Young people are undoubtedly the future, and this notion is something that Duro Oye was aware of from as early as 2012. After premiering his documentary film that followed two rival gangs, he realised that he wanted to do more than film-making, he wanted his work to have a significant impact on young people’s lives. After numerous unreturned calls from charities, he decided to take matters firmly into his own hands and started 2020 Change. Now eight years since its formation, 2020 Change is still educating and supporting young people to realise and act on their own potential. Check out what Duro had to say about 2020 Change, why carving a space for young people in a corporate world benefits businesses, and why his hope for the future is to pass on the baton!
Tell me a little bit about 2020 Change?
It came off the back of a documentary film I made back in 2012. That film was about following two rival gang members, three from each side, from Peckham and Brixton, and documenting their change and understanding how difficult it was for them to turn their lives around and transition into employment, or start a business, just because of their background and no one wanted to give them a chance. That made me realise that because of my support system, family and network I recognised that I was a lot more privileged and that made me think to myself that I was in a position to help. We all came up in the same way, but we made different choices. I wanted to make a film, and give the documentary to leading charities that worked with young people like the men in the documentary. We had the premiere at the Odeon in Leicester Square, and we invited them all along and they loved watching the film, and gave us a standing ovation.
In the end, we had a Q&A where they asked ‘so what’s next?’ I told them what the plan was, and they said ‘we would love to support you. Shortly after that, nothing happened, no one followed up or returned my calls, and I made a promise to the young men that if they were authentic about their stories that it would change lives. So I ended up spending all the money I had on the film, and I decided I needed to make something of this, and then I started the organisation and did it myself. That was eight-plus years ago, and we are still here 1,100 young people later, still changing lives and putting young people on the right path.
How do you think companies, organisations and businesses can do more to support young people?

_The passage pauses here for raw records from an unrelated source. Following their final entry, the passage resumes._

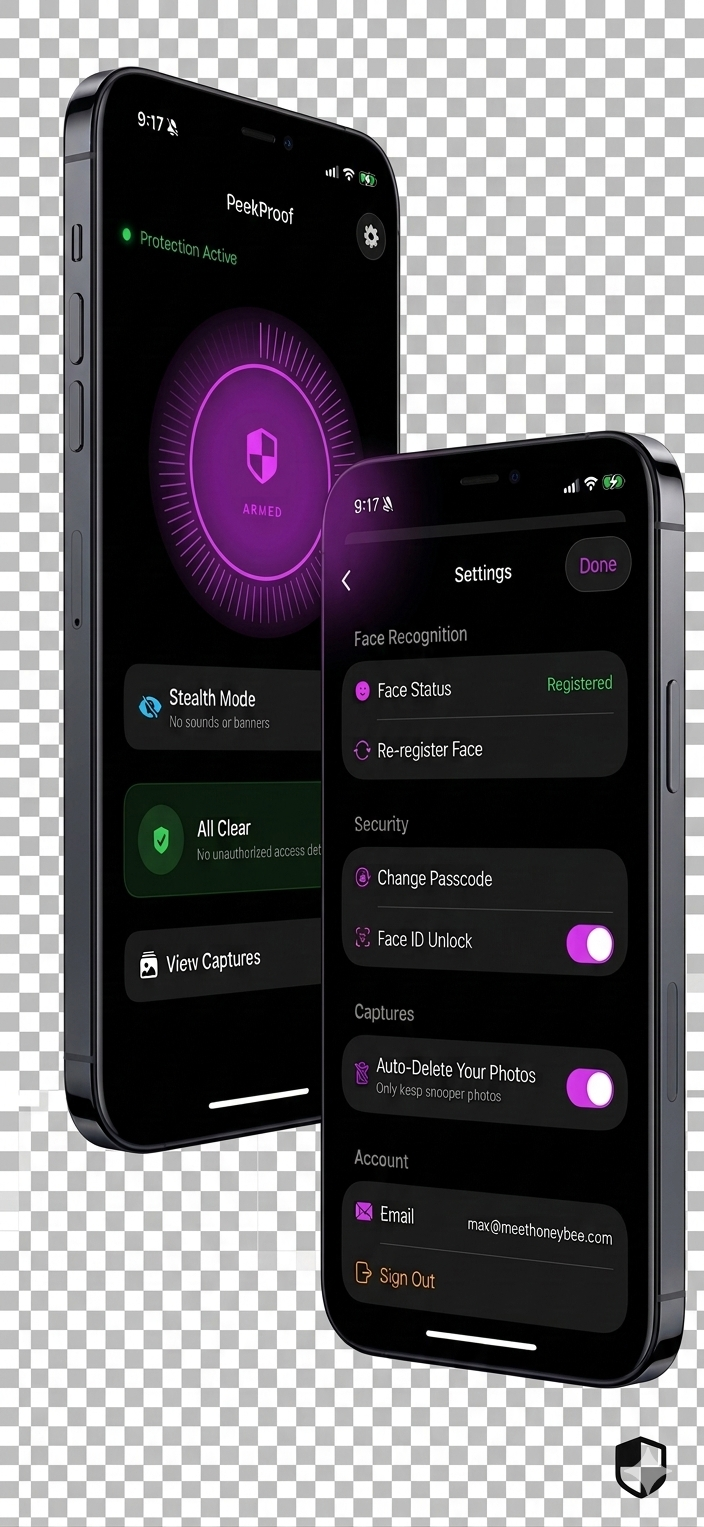
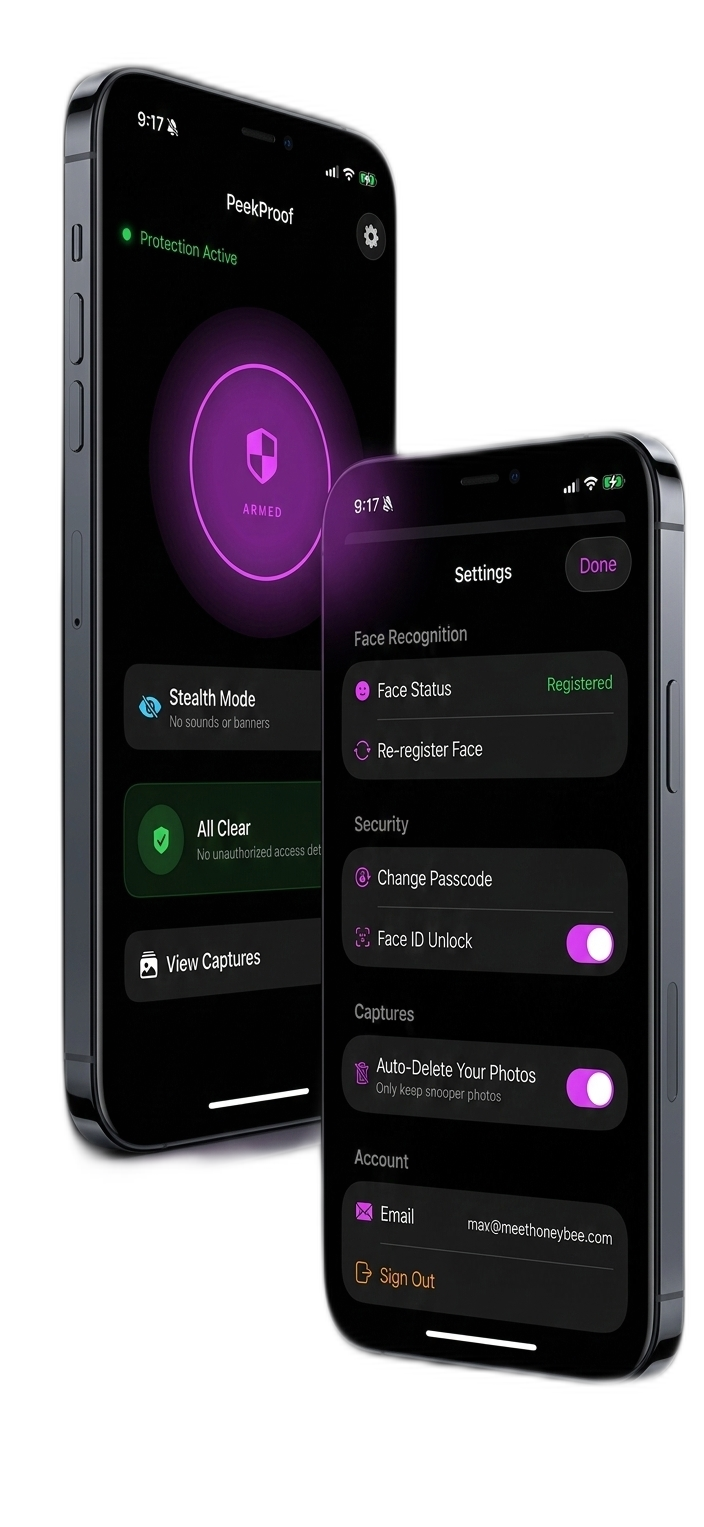
Swap layout: phones left, text right; use transparent hero image

diff --git a/app/page.tsx b/app/page.tsx
@@ -13,8 +13,22 @@ export default function Home() {
         <div className="absolute top-1/2 left-1/2 -translate-x-1/2 -translate-y-1/2 w-[600px] h-[600px] bg-purple-500/10 rounded-full blur-[120px]" />
         
         <div className="relative z-10 max-w-7xl mx-auto px-6 py-20 grid lg:grid-cols-2 gap-12 items-center">
-          {/* Left - Text Content */}
-          <div className="space-y-8">
+          {/* Left - Phone Mockup */}
+          <div className="relative flex justify-center lg:justify-start order-2 lg:order-1">
+            <div className="relative w-full max-w-lg">
+              <Image
+                src="/hero-phones.png"
+                alt="PeekProof App Screenshots"
+                width={600}
+                height={700}
+                className="w-full h-auto"
+                priority
+              />
+            </div>
+          </div>
+
+          {/* Right - Text Content */}
+          <div className="space-y-8 order-1 lg:order-2">
             {/* Logo + Name */}
             <div className="flex items-center gap-3">
               <div className="w-12 h-12 rounded-xl overflow-hidden bg-brand-dark border border-purple-500/20">
@@ -68,20 +82,6 @@ export default function Home() {
                 </svg>
                 Video
               </Link>
-            </div>
-          </div>
-
-          {/* Right - Phone Mockup */}
-          <div className="relative flex justify-center lg:justify-end">
-            <div className="relative w-full max-w-lg">
-              <Image
-                src="/hero-phones.png"
-                alt="PeekProof App Screenshots"
-                width={600}
-                height={700}
-                className="w-full h-auto"
-                priority
-              />
             </div>
           </div>
         </div>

Companies, employers and corporations need to be more open to welcoming young people into their spaces. When we started, a lot of young people were intimidated by the corporate space. Intimidated by suits and briefcases. They felt that everyone who worked in the city had to look a particular way, or go to a particular school and be interested in particular hobbies. In some areas of the city that’s still the case, but what we found was a handful of employers who are willing to do things differently! Like welcoming us into their space, meeting and engaging with our young people and understanding their journeys and understanding that they can add value to their business. And because of that, allowing them to add to their business and reap the rewards from that. Because of the success that we are seeing that is forward-thinking in that sense, more companies are open to this idea. What we always say to big businesses, particularly consumer brands, is that young people are the next generation of people who have given up or lost hope in the education and political system. However, there is still hope for corporations and brands. There’s a small window before they lose hope in them too! They need to step up and do what’s right. Of our young people, 70-80 percent of people on our programmes have side hustles, so no one is trying to work a 9-5 and employers need to be accommodating to that too. The dynamics are changing, and it’s those employers that are forward-thinking that are going to reap the rewards of the next generation.
What was the best bit of career advice you’ve ever been given?
I don’t think I've ever received good career advice if I’m being completely honest. In secondary school teachers just looked at my grades, and saw that I was predicted to score high and pigeonholed me and said ‘you’re good at art, you’re good at drama, you’re creative, go into graphic design' and that was it. There’s so much more there that I wasn’t even aware of. All of those things helped me to become who I am. All those skills that I developed and still use until this day, and being a lone founder, I was able to do a lot of the creative side as well as the business side so I am grateful for my journey, and the decisions that I made early on that have moulded and shaped me into the person I am today.
What piece of career advice would you give to your younger self?
Be open, don’t box yourself in! You have so many different talents and skills, and although you can’t use all of those skills at the same time, use what you can to get to where you need to get to - recognise opportunities everywhere.
What’s your favourite part of your job?
Seeing young lives change. That’s partly during the sessions that we deliver when a young person recognises that their future is in their own hands. The penny drops for different people at different times but being able to experience that penny drop and that lightbulb moment is the most fulfilling thing about what we do at 2020 Change. Then you get to see them graduate, and you see their faces as they celebrate with friends and family and there’s a sense of accomplishment. It’s the moment they realise that their past is their past, and their future can be a lot more exciting than their past. The moment that clicks for a young person, that’s the moment a young person becomes unstoppable!
What are your hopes for the future?
I hope that we continue to grow and impact lives. My personal hope for the organisation is to eventually be able to step down as CEO and pass the baton to someone who has risen through the ranks, through the programme and the alumni network, who is ready, willing and able to take the organisation to the next level.
Words: Grace Goslin